After weeks of pulling kids out of the refrigerator and a very scary afternoon where the gas stove was turned on accidentally, we decided resale value of the house be damned and drilled the gate into the kitchen wall.
The best luck we’ve had with keeping them out of things has been with unconventional solutions. This means my lamps are tied to other furniture with old exercise tubing and all of the closets and drawers are sealed shut with duct tape, but I am willing to sacrifice being featured in Better Homes & Gardens if it means keeping the kids alive.
I don’t want to be a helicopter parent, but it feels like I can’t turn my back for a second before I hear a loud crash and that specific wail which accompanies a real injury.

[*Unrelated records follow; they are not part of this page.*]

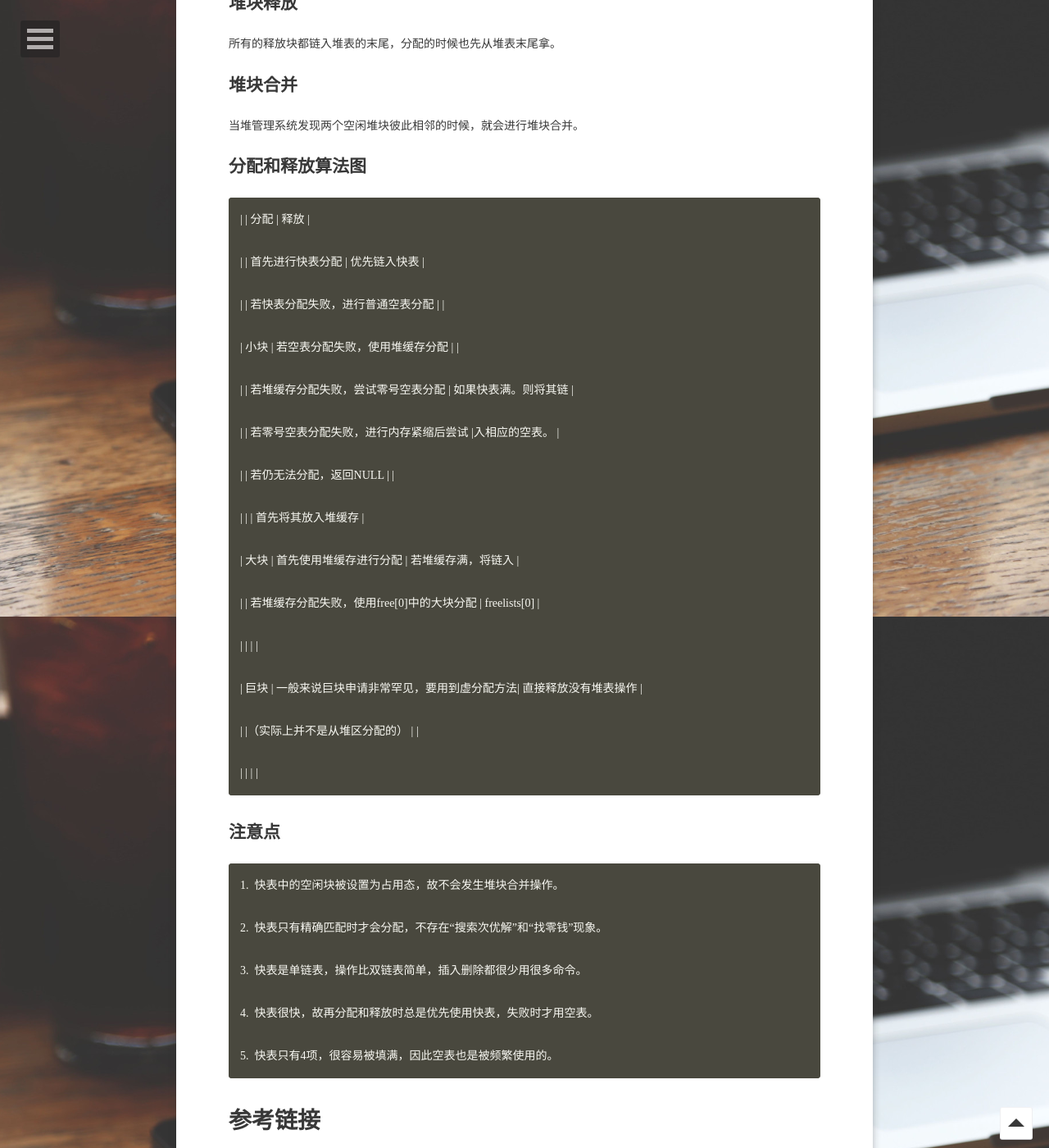
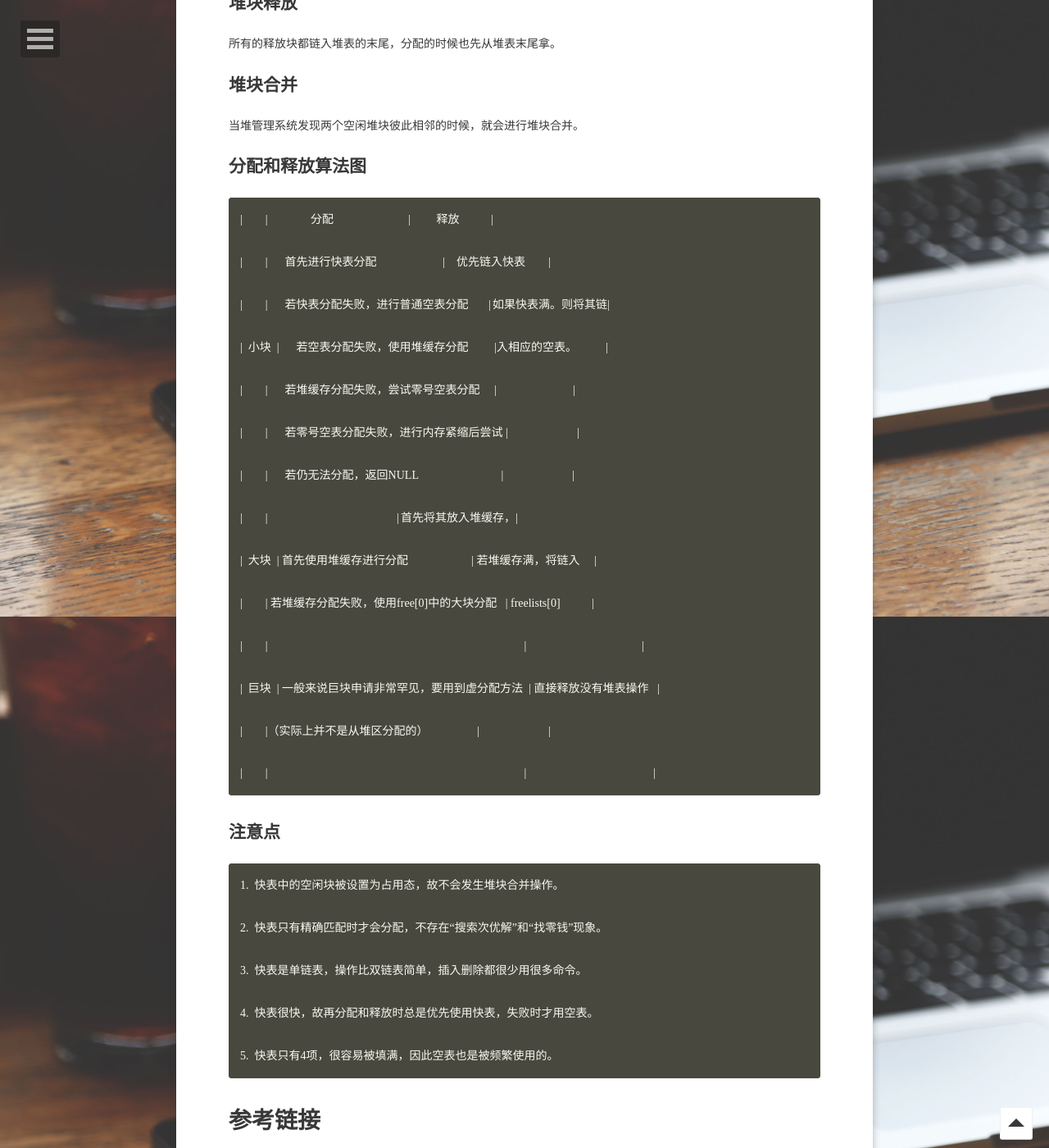
Before and after one commit to tearorca/tearorca.github.io, a Jekyll site: the page built from _posts/2019-3-20-《0day安全》windows堆的结构.md, in a window 1280 px wide and 1400 px high, scrolled down 1948 px. Shown: the whole window at 82% size. Built offline with Jekyll 4.4.1, drawn with Linux system fonts in a browser that asks for light colours; some web fonts are replaced; comment, search, counter and statistics services are not loaded.

```diff
--- a/_posts/2019-3-20-《0day安全》windows堆的结构.md
+++ b/_posts/2019-3-20-《0day安全》windows堆的结构.md
@@ -67,33 +67,33 @@ excerpt:
 
 ## **分配和释放算法图**
 
-	| | 分配 | 释放 |
+	|        |               分配                          |         释放           |
 
-	| | 首先进行快表分配 | 优先链入快表 |
+	|        |      首先进行快表分配                       |    优先链入快表        |
 
-	| | 若快表分配失败，进行普通空表分配 | |
+	|        |      若快表分配失败，进行普通空表分配       |	如果快表满。则将其链|
 
-	| 小块 | 若空表分配失败，使用堆缓存分配 | |
+	|  小块  |      若空表分配失败，使用堆缓存分配         |入相应的空表。          |
 
-	| | 若堆缓存分配失败，尝试零号空表分配 | 如果快表满。则将其链 |
+	|        |      若堆缓存分配失败，尝试零号空表分配     |	                    |
 
-	| | 若零号空表分配失败，进行内存紧缩后尝试 |入相应的空表。 |
+	|        |      若零号空表分配失败，进行内存紧缩后尝试 |                        |
 
-	| | 若仍无法分配，返回NULL | |
+	|        |      若仍无法分配，返回NULL 				   |                        |
 
-	| | | 首先将其放入堆缓存 |
+	|        |                                             |	首先将其放入堆缓存，|
 
-	| 大块 | 首先使用堆缓存进行分配 | 若堆缓存满，将链入 |
+	|  大块  | 首先使用堆缓存进行分配                      | 若堆缓存满，将链入     |
 
-	| | 若堆缓存分配失败，使用free[0]中的大块分配 | freelists[0] |
+	|        | 若堆缓存分配失败，使用free[0]中的大块分配   | freelists[0]           |
 
-	| | | |
+	|        | 											   | 					    |
 
-	| 巨块 | 一般来说巨块申请非常罕见，要用到虚分配方法| 直接释放没有堆表操作 |
+	|  巨块  | 一般来说巨块申请非常罕见，要用到虚分配方法  | 直接释放没有堆表操作   |
 
-	| |（实际上并不是从堆区分配的） | |
+	|        |（实际上并不是从堆区分配的）                 |                        |
 
-	| | | |
+	|        | 											   | 						|
 
 ## **注意点**
 
```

The places in the house where I can safety stash them while I go pee is forever shrinking. A giant canvas print hanging high on the wall went from tasteful decor to deathtrap overnight once they learned how to jump up and down on the couch and knock it over. A lock on the glassware cabinet was disabled faster than the cast of Ocean’s Eleven can access a safe. Sometimes they even use the childproofing equipment as tools to aid in their mischief- the open net design on a baby fence acts as the perfect foothold to gain access to the office and its bucket full of Sharpies.
I’ve learned that trying to keep children from getting into dangerous situations in your home is like trying to prevent a Taylor Swift single from topping the charts- no matter how annoying it is or how frustrated it makes you, you can only slow it down, you can’t stop it from happening. In the future I will take the money I save on baby-proofing gear and use it to buy wine for my off-duty hours.